Department says number of deported Irish has not risen under Trump administration

The arrest of John Cunningham, a Donegal man living illegally in Boston has sent a shock wave of anxiety through the city's Irish community. He appeared on an RTE Prime Time programme in March on the undocumented Irish. Video: RTE /Prime Time

 

The Department of Foreign Affairs has urged undocumented Irish in the US “to remain calm” after a prominent Donegal man living illegally for 18 years in Boston was arrested for immigration violations.

John Cunningham (38), who has been undocumented in the US since 1999, was arrested by US Immigration and Customs Enforcement (ICE) officials at a private residence in Boston on Friday.

Mr Cunningham, a native of Glencolmcille and a prominent member of the Irish community and the GAA in Boston, is being held in a detention centre in the city awaiting deportation to Ireland.

A spokesman for ICE said that Mr Cunningham had breached the terms of the US visa waiver programme by staying beyond the 90-day limit in which visitors can remain in the country without a visa.

Mr Cunningham had a high public profile in the Boston area as an undocumented immigrant and an active member of the Irish-American community in the city. He was interviewed in an RTÉ Prime Time programme broadcast last March on life as an undocumented immigrant in the US.

Sweeping crackdown

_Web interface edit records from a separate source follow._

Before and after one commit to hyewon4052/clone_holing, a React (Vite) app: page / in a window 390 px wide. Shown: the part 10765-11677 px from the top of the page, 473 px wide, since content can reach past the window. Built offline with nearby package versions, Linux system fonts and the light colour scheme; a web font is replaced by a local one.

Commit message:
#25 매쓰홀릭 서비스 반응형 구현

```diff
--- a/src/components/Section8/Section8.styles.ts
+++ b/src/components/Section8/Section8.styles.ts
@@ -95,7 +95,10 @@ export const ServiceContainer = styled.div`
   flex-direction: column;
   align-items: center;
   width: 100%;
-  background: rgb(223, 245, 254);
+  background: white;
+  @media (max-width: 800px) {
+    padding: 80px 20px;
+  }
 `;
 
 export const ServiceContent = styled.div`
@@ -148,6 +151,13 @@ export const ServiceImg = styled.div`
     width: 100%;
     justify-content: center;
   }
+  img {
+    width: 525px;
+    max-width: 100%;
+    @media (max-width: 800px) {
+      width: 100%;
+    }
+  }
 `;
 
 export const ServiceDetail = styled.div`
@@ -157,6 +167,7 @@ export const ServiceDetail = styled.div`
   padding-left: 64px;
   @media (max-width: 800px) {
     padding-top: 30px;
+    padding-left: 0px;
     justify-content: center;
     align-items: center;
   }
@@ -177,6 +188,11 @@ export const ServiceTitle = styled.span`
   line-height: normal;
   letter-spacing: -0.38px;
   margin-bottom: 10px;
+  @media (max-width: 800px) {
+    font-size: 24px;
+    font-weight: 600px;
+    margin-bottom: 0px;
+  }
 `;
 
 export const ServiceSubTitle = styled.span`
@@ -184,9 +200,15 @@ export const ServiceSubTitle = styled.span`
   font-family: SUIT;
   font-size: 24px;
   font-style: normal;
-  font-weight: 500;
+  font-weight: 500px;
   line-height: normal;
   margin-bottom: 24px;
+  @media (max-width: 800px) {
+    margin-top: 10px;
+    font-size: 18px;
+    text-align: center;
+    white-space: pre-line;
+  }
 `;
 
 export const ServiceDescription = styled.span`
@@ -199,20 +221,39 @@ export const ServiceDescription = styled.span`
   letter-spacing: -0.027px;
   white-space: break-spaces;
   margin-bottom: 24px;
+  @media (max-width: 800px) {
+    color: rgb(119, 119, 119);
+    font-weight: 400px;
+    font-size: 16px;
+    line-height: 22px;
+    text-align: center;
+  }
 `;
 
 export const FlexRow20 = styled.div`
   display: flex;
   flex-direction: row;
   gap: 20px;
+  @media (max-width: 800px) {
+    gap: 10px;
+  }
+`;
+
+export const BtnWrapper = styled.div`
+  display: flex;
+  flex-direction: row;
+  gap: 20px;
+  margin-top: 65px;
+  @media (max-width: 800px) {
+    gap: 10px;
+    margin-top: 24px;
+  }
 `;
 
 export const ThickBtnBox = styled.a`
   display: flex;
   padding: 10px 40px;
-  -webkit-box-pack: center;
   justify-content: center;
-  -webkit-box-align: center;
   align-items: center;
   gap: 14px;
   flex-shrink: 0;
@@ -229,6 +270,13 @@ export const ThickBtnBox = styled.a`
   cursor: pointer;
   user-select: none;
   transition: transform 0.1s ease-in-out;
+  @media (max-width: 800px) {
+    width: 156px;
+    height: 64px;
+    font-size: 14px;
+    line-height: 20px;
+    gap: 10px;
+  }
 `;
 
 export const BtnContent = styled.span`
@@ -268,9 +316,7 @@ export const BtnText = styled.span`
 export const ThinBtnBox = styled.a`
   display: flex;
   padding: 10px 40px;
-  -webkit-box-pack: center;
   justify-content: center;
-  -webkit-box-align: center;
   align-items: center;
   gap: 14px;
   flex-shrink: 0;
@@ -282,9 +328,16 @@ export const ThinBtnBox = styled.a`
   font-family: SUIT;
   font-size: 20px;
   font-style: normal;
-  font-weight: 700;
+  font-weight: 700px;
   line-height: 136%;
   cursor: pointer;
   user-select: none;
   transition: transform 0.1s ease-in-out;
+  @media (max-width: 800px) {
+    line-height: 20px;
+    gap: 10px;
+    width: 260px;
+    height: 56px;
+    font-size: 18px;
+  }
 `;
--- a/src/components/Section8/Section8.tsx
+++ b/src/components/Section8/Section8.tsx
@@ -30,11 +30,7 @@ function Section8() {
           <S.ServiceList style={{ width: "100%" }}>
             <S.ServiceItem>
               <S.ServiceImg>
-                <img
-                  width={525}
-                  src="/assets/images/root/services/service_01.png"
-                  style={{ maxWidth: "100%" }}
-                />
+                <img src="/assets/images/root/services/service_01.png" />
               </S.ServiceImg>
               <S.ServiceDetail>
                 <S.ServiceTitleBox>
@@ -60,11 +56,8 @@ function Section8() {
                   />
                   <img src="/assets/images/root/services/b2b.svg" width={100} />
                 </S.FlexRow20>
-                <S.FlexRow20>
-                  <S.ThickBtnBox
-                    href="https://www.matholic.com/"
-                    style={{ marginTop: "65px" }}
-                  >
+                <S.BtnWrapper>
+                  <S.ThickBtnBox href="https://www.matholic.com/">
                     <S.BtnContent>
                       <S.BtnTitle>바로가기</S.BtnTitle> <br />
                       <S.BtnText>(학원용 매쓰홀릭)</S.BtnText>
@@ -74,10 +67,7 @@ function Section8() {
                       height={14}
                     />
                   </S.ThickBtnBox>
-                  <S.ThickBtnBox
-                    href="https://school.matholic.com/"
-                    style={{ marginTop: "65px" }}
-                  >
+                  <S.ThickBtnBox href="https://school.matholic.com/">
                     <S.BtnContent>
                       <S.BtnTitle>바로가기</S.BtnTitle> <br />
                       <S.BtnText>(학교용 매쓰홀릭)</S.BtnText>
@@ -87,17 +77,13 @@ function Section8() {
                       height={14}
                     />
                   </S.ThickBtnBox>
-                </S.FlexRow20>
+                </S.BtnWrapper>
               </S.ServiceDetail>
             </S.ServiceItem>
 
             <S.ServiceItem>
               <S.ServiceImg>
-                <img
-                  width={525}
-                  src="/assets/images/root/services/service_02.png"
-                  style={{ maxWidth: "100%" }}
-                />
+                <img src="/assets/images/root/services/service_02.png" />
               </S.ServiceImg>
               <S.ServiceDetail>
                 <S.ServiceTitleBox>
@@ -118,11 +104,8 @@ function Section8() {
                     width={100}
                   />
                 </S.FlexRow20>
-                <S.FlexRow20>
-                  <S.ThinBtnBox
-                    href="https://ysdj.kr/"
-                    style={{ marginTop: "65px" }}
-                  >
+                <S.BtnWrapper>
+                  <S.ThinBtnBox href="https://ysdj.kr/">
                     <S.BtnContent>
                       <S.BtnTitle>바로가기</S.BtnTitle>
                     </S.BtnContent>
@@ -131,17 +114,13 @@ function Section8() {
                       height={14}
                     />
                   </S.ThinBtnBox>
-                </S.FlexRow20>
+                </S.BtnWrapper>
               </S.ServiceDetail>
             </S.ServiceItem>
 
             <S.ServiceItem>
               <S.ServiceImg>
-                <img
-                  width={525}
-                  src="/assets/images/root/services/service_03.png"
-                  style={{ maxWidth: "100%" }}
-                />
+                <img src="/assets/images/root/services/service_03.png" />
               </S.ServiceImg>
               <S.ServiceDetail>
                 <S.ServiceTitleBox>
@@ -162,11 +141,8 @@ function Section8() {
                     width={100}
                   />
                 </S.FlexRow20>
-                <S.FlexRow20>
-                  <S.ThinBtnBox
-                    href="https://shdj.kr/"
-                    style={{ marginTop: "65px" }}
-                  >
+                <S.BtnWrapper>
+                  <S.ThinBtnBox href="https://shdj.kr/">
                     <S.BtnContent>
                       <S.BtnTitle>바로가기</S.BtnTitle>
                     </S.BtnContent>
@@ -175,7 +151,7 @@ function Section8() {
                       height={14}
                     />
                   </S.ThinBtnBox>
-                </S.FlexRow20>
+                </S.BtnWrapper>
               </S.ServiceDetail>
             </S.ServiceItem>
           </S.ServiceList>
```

His arrest and impending deportation has alarmed other unauthorised residents in Massachusetts who fear a sweeping crackdown by the Trump administration on illegal immigrants.

Since taking office, US president Donald Trump has taken a more aggressive stance on illegal immigrants by signing executive orders that expand the authority of individual immigration officers.

Under president Barack Obama, immigration officers prioritised enforcement against undocumented immigrants who threatened public safety or committed serious criminal offenses.

Mr Trump has expanded the definition of “criminal”, handing more power to individual immigration officers to take enforcement action and expanding the pool of potential targets for deportation.

Seeking to reassure Irish living in the US, the Department of Foreign Affairs said that the Irish embassy in Washington had been in close contact with US authorities and that the number of deportations of Irish citizens by ICE agents to date this year has not increased compared to recent years.

The department advised concerned Irish citizens to stay in touch with their local consulate and immigration centre and, if necessary, to consult with an immigration lawyer.

Consular assistance

Mr Cunningham is receiving consular assistance from the Irish consulate in Boston.

“We are aware of a number of arrests of Irish citizens who have come to the attention of the US immigration authorities,” said the department in response to queries from The Irish Times.

“We are conscious of the understandable concern amongst the Irish community in the US, as there is in others, given developments under the new administration.”

Illegal immigrants can, in certain so-called “sanctuary” cities and states, lead relatively normal lives, buying property, starting businesses and applying for driving licences as city and state officials are directed not to report unauthorised immigrants if caught for minor offences to US federal immigration officers.

Mr Trump has pledged to crack down on these cities and states, which include Boston.

Coming to terms

Mr Cunningham’s parents, John and Mary Cunningham, live at Teelin, near Glencolmcille. John’s younger brother Brian said they were still coming to terms with his arrest.

Brendan Byrne, who was a year ahead of Mr Cunningham in school in Donegal, said: “He was always a person committed to causes and there are so many Irish people in limbo as illegal immigrants out in the US that he probably felt he should speak out. He was always a very brave person.”

Mr Byrne, a former Donegal county councillor, said Mr Cunningham gave “a big chunk of his life” to America.

“When you give so many years of your life to a city as he did to Boston, you would think there may be some way you could get citizenship.”